* _WHAT TO PRODUCE_
Restate each record word for word, from the first to the last.

-=-=-=-=-

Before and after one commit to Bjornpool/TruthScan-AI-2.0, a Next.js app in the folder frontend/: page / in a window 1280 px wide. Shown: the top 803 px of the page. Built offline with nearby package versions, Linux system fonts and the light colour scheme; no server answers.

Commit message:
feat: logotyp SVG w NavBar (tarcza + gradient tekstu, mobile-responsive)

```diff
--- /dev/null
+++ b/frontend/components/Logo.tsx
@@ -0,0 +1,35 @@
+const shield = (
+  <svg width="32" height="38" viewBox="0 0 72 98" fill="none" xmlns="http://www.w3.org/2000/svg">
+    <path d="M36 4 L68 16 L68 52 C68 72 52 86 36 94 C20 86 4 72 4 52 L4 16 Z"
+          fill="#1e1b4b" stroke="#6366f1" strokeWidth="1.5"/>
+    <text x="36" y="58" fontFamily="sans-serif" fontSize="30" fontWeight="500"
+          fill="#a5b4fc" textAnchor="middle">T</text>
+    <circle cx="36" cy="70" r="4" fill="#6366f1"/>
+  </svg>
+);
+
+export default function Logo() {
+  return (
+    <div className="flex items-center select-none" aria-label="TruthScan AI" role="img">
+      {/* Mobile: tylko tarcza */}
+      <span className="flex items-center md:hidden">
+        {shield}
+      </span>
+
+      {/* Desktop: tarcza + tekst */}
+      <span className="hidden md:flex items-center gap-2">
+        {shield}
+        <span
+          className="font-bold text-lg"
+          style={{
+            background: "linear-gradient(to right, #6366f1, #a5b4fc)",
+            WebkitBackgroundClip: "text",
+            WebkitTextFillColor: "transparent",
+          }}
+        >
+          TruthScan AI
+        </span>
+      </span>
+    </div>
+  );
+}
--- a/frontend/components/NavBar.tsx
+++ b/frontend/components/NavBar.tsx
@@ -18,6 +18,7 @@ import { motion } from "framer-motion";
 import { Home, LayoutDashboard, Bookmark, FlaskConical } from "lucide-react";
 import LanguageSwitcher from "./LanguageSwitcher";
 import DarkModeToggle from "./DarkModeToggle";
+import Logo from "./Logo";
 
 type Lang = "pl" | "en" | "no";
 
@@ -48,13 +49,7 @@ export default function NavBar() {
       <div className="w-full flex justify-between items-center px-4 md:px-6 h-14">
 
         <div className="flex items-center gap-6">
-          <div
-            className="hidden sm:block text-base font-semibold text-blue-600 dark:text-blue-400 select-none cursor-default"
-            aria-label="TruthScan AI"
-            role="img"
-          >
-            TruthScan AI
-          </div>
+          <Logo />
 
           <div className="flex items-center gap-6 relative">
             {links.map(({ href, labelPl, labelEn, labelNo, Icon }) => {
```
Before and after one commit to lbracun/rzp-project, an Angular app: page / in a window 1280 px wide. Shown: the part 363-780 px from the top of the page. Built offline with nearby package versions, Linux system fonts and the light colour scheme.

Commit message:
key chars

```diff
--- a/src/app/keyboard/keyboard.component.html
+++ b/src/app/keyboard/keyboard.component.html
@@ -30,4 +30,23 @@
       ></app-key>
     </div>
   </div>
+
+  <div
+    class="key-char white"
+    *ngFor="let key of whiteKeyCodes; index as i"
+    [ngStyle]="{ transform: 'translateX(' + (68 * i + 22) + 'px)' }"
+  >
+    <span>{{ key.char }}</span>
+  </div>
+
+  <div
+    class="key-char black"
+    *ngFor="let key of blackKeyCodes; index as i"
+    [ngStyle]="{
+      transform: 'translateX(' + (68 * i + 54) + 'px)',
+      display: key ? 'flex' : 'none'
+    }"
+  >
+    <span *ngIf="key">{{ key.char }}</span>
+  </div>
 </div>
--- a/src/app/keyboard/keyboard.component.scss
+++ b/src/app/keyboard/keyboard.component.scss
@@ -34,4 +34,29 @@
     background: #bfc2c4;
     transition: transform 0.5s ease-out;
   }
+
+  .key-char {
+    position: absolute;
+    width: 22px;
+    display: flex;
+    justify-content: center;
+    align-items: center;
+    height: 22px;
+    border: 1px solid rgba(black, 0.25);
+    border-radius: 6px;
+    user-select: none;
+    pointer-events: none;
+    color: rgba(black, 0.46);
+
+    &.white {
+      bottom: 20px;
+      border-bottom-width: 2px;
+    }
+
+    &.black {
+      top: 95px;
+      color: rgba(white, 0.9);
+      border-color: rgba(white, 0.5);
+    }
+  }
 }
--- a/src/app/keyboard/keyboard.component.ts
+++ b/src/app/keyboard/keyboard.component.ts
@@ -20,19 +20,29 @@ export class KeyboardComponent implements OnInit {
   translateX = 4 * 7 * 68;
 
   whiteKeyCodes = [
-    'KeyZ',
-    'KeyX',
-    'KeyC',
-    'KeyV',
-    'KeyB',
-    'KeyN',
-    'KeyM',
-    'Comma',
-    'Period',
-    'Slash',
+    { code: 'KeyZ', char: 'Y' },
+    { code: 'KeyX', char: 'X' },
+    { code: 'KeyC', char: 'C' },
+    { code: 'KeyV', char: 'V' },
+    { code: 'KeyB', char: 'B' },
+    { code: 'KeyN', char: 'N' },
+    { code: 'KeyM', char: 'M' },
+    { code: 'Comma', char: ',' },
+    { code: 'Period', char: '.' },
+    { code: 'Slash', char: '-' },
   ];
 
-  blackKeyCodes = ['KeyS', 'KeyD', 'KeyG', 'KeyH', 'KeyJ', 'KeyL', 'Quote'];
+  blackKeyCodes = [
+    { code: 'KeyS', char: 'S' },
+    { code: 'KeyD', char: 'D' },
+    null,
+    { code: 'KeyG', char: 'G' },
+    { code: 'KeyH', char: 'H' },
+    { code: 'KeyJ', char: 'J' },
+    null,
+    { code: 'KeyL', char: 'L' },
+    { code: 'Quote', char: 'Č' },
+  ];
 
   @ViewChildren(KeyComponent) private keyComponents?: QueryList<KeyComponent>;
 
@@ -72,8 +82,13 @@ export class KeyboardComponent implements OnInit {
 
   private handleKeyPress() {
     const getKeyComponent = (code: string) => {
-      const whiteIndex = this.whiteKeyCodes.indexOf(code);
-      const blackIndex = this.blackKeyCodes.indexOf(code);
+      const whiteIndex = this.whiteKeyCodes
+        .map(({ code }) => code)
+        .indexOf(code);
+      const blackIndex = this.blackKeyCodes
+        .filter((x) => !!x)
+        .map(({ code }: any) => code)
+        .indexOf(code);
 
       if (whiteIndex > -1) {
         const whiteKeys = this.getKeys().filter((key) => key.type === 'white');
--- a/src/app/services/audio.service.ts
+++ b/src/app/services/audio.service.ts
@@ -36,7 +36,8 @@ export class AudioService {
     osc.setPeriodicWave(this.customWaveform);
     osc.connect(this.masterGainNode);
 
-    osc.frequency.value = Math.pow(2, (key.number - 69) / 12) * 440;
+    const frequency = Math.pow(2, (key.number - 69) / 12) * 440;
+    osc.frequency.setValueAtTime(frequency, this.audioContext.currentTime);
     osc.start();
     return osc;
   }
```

-=-=-=-=-

* _WRITTEN REPLY_
Before and after one commit to Bjornpool/TruthScan-AI-2.0, a Next.js app in the folder frontend/: page / in a window 1280 px wide. Shown: the top 803 px of the page. Built offline with nearby package versions, Linux system fonts and the light colour scheme; no server answers.

Commit message:
feat: logotyp SVG w NavBar (tarcza + gradient tekstu, mobile-responsive)

```diff
--- /dev/null
+++ b/frontend/components/Logo.tsx
@@ -0,0 +1,35 @@
+const shield = (
+  <svg width="32" height="38" viewBox="0 0 72 98" fill="none" xmlns="http://www.w3.org/2000/svg">
+    <path d="M36 4 L68 16 L68 52 C68 72 52 86 36 94 C20 86 4 72 4 52 L4 16 Z"
+          fill="#1e1b4b" stroke="#6366f1" strokeWidth="1.5"/>
+    <text x="36" y="58" fontFamily="sans-serif" fontSize="30" fontWeight="500"
+          fill="#a5b4fc" textAnchor="middle">T</text>
+    <circle cx="36" cy="70" r="4" fill="#6366f1"/>
+  </svg>
+);
+
+export default function Logo() {
+  return (
+    <div className="flex items-center select-none" aria-label="TruthScan AI" role="img">
+      {/* Mobile: tylko tarcza */}
+      <span className="flex items-center md:hidden">
+        {shield}
+      </span>
+
+      {/* Desktop: tarcza + tekst */}
+      <span className="hidden md:flex items-center gap-2">
+        {shield}
+        <span
+          className="font-bold text-lg"
+          style={{
+            background: "linear-gradient(to right, #6366f1, #a5b4fc)",
+            WebkitBackgroundClip: "text",
+            WebkitTextFillColor: "transparent",
+          }}
+        >
+          TruthScan AI
+        </span>
+      </span>
+    </div>
+  );
+}
--- a/frontend/components/NavBar.tsx
+++ b/frontend/components/NavBar.tsx
@@ -18,6 +18,7 @@ import { motion } from "framer-motion";
 import { Home, LayoutDashboard, Bookmark, FlaskConical } from "lucide-react";
 import LanguageSwitcher from "./LanguageSwitcher";
 import DarkModeToggle from "./DarkModeToggle";
+import Logo from "./Logo";
 
 type Lang = "pl" | "en" | "no";
 
@@ -48,13 +49,7 @@ export default function NavBar() {
       <div className="w-full flex justify-between items-center px-4 md:px-6 h-14">
 
         <div className="flex items-center gap-6">
-          <div
-            className="hidden sm:block text-base font-semibold text-blue-600 dark:text-blue-400 select-none cursor-default"
-            aria-label="TruthScan AI"
-            role="img"
-          >
-            TruthScan AI
-          </div>
+          <Logo />
 
           <div className="flex items-center gap-6 relative">
             {links.map(({ href, labelPl, labelEn, labelNo, Icon }) => {
```
Before and after one commit to lbracun/rzp-project, an Angular app: page / in a window 1280 px wide. Shown: the part 363-780 px from the top of the page. Built offline with nearby package versions, Linux system fonts and the light colour scheme.

Commit message:
key chars

```diff
--- a/src/app/keyboard/keyboard.component.html
+++ b/src/app/keyboard/keyboard.component.html
@@ -30,4 +30,23 @@
       ></app-key>
     </div>
   </div>
+
+  <div
+    class="key-char white"
+    *ngFor="let key of whiteKeyCodes; index as i"
+    [ngStyle]="{ transform: 'translateX(' + (68 * i + 22) + 'px)' }"
+  >
+    <span>{{ key.char }}</span>
+  </div>
+
+  <div
+    class="key-char black"
+    *ngFor="let key of blackKeyCodes; index as i"
+    [ngStyle]="{
+      transform: 'translateX(' + (68 * i + 54) + 'px)',
+      display: key ? 'flex' : 'none'
+    }"
+  >
+    <span *ngIf="key">{{ key.char }}</span>
+  </div>
 </div>
--- a/src/app/keyboard/keyboard.component.scss
+++ b/src/app/keyboard/keyboard.component.scss
@@ -34,4 +34,29 @@
     background: #bfc2c4;
     transition: transform 0.5s ease-out;
   }
+
+  .key-char {
+    position: absolute;
+    width: 22px;
+    display: flex;
+    justify-content: center;
+    align-items: center;
+    height: 22px;
+    border: 1px solid rgba(black, 0.25);
+    border-radius: 6px;
+    user-select: none;
+    pointer-events: none;
+    color: rgba(black, 0.46);
+
+    &.white {
+      bottom: 20px;
+      border-bottom-width: 2px;
+    }
+
+    &.black {
+      top: 95px;
+      color: rgba(white, 0.9);
+      border-color: rgba(white, 0.5);
+    }
+  }
 }
--- a/src/app/keyboard/keyboard.component.ts
+++ b/src/app/keyboard/keyboard.component.ts
@@ -20,19 +20,29 @@ export class KeyboardComponent implements OnInit {
   translateX = 4 * 7 * 68;
 
   whiteKeyCodes = [
-    'KeyZ',
-    'KeyX',
-    'KeyC',
-    'KeyV',
-    'KeyB',
-    'KeyN',
-    'KeyM',
-    'Comma',
-    'Period',
-    'Slash',
+    { code: 'KeyZ', char: 'Y' },
+    { code: 'KeyX', char: 'X' },
+    { code: 'KeyC', char: 'C' },
+    { code: 'KeyV', char: 'V' },
+    { code: 'KeyB', char: 'B' },
+    { code: 'KeyN', char: 'N' },
+    { code: 'KeyM', char: 'M' },
+    { code: 'Comma', char: ',' },
+    { code: 'Period', char: '.' },
+    { code: 'Slash', char: '-' },
   ];
 
-  blackKeyCodes = ['KeyS', 'KeyD', 'KeyG', 'KeyH', 'KeyJ', 'KeyL', 'Quote'];
+  blackKeyCodes = [
+    { code: 'KeyS', char: 'S' },
+    { code: 'KeyD', char: 'D' },
+    null,
+    { code: 'KeyG', char: 'G' },
+    { code: 'KeyH', char: 'H' },
+    { code: 'KeyJ', char: 'J' },
+    null,
+    { code: 'KeyL', char: 'L' },
+    { code: 'Quote', char: 'Č' },
+  ];
 
   @ViewChildren(KeyComponent) private keyComponents?: QueryList<KeyComponent>;
 
@@ -72,8 +82,13 @@ export class KeyboardComponent implements OnInit {
 
   private handleKeyPress() {
     const getKeyComponent = (code: string) => {
-      const whiteIndex = this.whiteKeyCodes.indexOf(code);
-      const blackIndex = this.blackKeyCodes.indexOf(code);
+      const whiteIndex = this.whiteKeyCodes
+        .map(({ code }) => code)
+        .indexOf(code);
+      const blackIndex = this.blackKeyCodes
+        .filter((x) => !!x)
+        .map(({ code }: any) => code)
+        .indexOf(code);
 
       if (whiteIndex > -1) {
         const whiteKeys = this.getKeys().filter((key) => key.type === 'white');
--- a/src/app/services/audio.service.ts
+++ b/src/app/services/audio.service.ts
@@ -36,7 +36,8 @@ export class AudioService {
     osc.setPeriodicWave(this.customWaveform);
     osc.connect(this.masterGainNode);
 
-    osc.frequency.value = Math.pow(2, (key.number - 69) / 12) * 440;
+    const frequency = Math.pow(2, (key.number - 69) / 12) * 440;
+    osc.frequency.setValueAtTime(frequency, this.audioContext.currentTime);
     osc.start();
     return osc;
   }
```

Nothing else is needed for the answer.